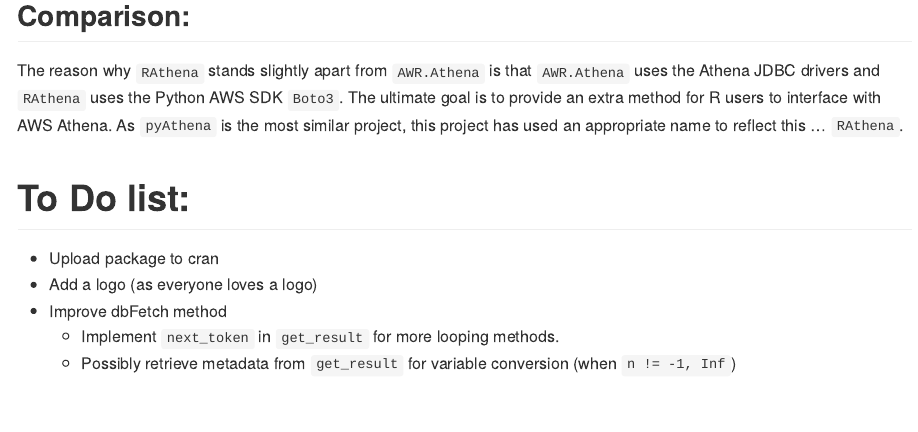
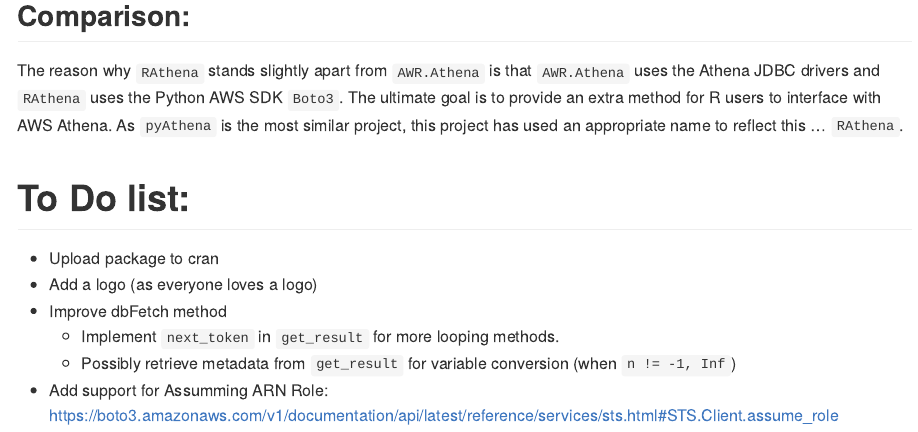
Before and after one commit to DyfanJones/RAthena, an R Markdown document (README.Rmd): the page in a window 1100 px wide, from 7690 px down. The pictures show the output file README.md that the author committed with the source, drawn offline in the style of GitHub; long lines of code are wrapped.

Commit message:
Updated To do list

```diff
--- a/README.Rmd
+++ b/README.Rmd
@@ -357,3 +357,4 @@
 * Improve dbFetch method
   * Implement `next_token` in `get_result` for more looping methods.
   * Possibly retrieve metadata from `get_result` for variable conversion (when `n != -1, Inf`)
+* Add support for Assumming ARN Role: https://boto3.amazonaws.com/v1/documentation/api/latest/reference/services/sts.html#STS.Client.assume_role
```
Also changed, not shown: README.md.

+ + + +

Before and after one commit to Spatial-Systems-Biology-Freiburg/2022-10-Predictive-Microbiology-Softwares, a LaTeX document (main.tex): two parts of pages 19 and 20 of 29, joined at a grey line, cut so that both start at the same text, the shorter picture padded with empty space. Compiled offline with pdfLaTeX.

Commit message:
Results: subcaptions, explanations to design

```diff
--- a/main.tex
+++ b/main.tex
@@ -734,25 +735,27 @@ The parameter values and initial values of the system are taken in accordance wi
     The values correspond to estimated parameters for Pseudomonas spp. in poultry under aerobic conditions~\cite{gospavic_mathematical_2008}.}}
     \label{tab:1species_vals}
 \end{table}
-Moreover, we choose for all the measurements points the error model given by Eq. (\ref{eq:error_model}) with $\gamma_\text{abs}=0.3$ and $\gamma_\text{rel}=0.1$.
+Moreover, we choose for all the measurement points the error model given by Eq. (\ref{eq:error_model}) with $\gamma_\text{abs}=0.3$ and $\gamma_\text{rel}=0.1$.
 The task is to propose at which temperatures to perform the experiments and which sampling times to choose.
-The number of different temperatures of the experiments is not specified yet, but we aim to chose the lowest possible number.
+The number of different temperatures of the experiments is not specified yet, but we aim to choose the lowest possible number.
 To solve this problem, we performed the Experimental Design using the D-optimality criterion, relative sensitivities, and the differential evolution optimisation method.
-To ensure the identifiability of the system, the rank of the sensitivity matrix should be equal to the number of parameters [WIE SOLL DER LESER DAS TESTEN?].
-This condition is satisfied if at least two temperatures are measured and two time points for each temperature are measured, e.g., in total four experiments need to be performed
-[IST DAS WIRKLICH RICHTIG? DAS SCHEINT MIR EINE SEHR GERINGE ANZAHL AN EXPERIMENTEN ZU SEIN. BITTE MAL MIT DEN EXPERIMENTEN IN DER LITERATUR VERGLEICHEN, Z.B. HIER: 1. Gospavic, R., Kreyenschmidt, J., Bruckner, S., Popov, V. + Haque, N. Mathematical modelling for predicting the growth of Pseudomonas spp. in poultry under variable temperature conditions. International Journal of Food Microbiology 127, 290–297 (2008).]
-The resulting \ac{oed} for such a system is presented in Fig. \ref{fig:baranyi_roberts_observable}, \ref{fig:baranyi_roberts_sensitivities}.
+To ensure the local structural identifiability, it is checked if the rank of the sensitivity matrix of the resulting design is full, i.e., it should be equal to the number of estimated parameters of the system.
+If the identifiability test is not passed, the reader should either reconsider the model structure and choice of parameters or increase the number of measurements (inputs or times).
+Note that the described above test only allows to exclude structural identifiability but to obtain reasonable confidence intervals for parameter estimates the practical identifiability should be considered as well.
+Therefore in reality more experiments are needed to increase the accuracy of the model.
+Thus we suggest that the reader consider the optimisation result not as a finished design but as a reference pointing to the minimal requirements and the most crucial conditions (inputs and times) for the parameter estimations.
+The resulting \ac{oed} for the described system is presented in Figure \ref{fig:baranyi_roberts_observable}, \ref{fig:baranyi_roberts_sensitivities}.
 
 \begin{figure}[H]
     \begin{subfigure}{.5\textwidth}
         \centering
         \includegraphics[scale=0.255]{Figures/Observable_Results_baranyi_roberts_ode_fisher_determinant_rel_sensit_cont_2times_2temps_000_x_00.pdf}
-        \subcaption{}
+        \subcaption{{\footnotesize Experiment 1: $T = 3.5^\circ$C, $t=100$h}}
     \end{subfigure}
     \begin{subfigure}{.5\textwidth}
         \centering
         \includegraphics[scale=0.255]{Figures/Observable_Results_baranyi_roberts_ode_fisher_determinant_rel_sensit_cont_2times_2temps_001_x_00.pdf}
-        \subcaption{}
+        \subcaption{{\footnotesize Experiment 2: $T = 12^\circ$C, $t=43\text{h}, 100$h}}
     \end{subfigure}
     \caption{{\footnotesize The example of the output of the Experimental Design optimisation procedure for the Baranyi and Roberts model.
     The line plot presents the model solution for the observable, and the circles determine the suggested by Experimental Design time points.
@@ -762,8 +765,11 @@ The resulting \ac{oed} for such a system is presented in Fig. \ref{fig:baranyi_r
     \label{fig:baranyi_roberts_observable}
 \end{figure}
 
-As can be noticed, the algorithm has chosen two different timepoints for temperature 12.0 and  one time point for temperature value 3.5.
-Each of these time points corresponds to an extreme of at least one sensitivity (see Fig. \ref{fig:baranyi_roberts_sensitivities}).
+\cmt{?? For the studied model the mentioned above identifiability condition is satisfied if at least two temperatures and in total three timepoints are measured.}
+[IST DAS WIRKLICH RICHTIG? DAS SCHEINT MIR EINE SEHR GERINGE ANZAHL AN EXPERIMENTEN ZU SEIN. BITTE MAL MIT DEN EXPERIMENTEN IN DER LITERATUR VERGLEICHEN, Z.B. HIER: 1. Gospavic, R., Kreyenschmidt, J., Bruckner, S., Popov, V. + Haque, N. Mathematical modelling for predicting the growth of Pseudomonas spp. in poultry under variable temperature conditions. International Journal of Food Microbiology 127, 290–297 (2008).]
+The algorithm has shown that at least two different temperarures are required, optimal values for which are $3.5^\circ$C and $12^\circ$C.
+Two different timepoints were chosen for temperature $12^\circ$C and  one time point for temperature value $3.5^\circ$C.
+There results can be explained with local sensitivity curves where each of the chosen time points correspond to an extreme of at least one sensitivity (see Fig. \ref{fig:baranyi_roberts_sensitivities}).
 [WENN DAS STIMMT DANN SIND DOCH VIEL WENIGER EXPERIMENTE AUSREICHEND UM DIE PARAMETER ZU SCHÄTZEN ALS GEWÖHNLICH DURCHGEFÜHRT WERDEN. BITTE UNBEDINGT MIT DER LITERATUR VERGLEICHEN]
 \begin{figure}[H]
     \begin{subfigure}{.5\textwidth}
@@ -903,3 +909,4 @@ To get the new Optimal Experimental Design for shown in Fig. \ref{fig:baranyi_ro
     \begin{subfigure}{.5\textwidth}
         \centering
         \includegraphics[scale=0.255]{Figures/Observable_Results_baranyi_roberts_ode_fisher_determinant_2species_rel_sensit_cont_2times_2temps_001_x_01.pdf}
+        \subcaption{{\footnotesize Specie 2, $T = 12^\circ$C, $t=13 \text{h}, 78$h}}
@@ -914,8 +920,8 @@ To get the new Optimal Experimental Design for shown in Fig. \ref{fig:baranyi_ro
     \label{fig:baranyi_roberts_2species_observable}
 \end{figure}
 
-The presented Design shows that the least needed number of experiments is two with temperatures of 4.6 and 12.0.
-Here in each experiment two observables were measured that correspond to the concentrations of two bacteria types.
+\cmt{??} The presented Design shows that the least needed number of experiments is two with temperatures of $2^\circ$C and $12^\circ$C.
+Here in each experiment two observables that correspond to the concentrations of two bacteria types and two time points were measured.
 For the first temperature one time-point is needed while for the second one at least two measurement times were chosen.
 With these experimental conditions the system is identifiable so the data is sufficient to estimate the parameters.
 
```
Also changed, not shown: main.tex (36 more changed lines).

+ + + +

• Work instructions
Go through the listing above line by line and say how many lines hold the word "scale". Reply with that number only.

• Response to the task
3